Browser-maker Opera has become the first mainstream desktop software vendor to directly integrated an ad-blocking feature into its software, starting with the latest development release.
Formerly an independently-developed paid-for browser and now an implementation of the Chromium branch of WebKit available to all for free, Opera's latest development release integrated a homebrew advertisement blocking engine which the company claims has a dramatic impact on performance compared to rival browsers using plug-in ad blocking extensions. From the company's own testing, a sample page took ten seconds to load in Microsoft Edge, 7.7 seconds in Google Chrome with AdBlock Plus, 6.4 seconds in Firefox with AdBlock Plus, and just 5.3 seconds in Opera with its built-in ad blocker enabled.
'Advertising fuels the internet, allowing for many services to be free for users. But, as our new research shows, most webpages today are significantly slowed down by bloated ads and heavy tracking,
' explained Krystian Kolondra, head of Opera's desktop browser project. 'We don’t accept it - we want the web to be a better place for us all, as users. Growing demand for ad-blocking tools tells us that the current approach to advertising is damaging user’s online experiences. It interrupts your web-surfing, slows down your browser, and, at Opera, we want to fix it.
While disabled by default, the in-browser ad blocker is quickly turned on by clicking on a shield icon located in the address bar.
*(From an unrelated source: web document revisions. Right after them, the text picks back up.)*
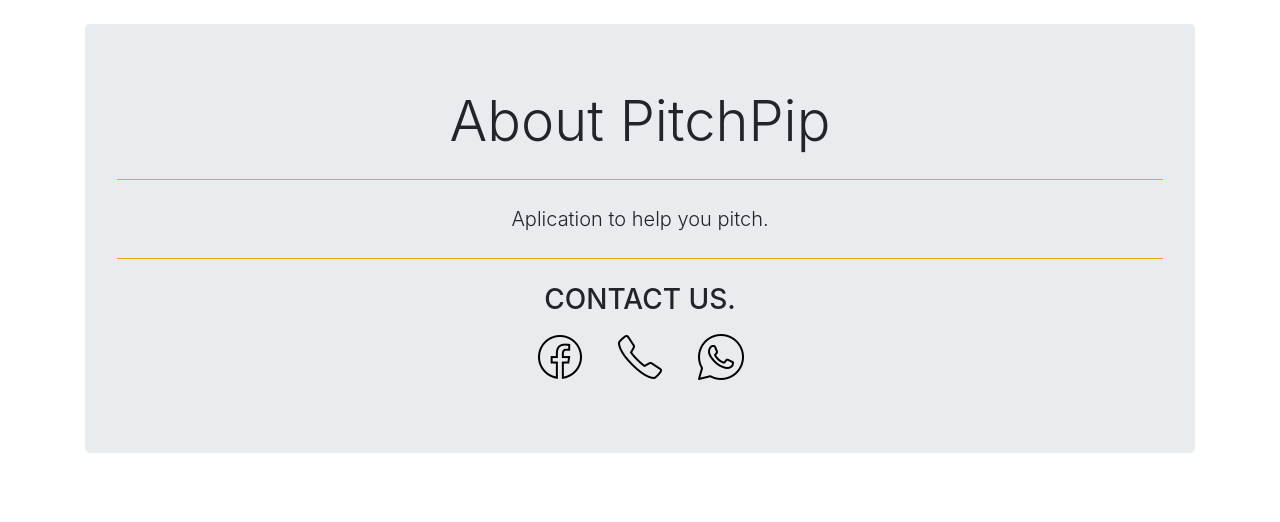
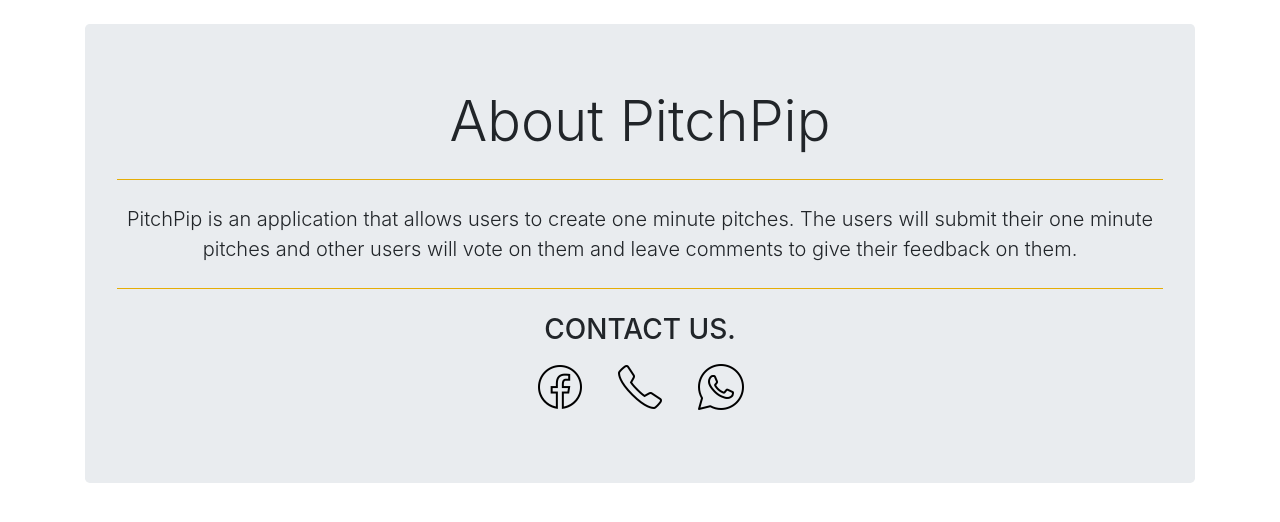
Before and after one commit to philip-bbaale/PitchPip, a Flask app: page /about in a window 1280 px wide. Shown: the part 56-578 px from the top of the page. Run offline with Flask 2, Linux system fonts and the light colour scheme; some libraries are stand-ins or nearby versions.

Commit message:
edditing about info

```diff
--- a/Pitching/templates/about.html
+++ b/Pitching/templates/about.html
@@ -3,7 +3,7 @@
 <div class="jumbotron">
     <h1 class="display-4 text-center">About PitchPip</h1>
     <hr class="my-4 bg-warning">
-    <p class="lead text-center">Aplication to help you pitch.</p>
+    <p class="lead text-center">PitchPip is an application that allows users to create one minute pitches. The users will submit their one minute pitches and other users will vote on them and leave comments to give their feedback on them.</p>
     <hr class="my-4 bg-warning">
     <div class="row contact_us text-center">
         <div class="col-md-12">
```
The system also tracks various statistics including the number of adverts blocked on a given day, week, or in total, and provides a built-in benchmark for checking to see how it affects page load times.
The ad blocker is available now in the development release
, and is expected to appear in the stable releases in the near future.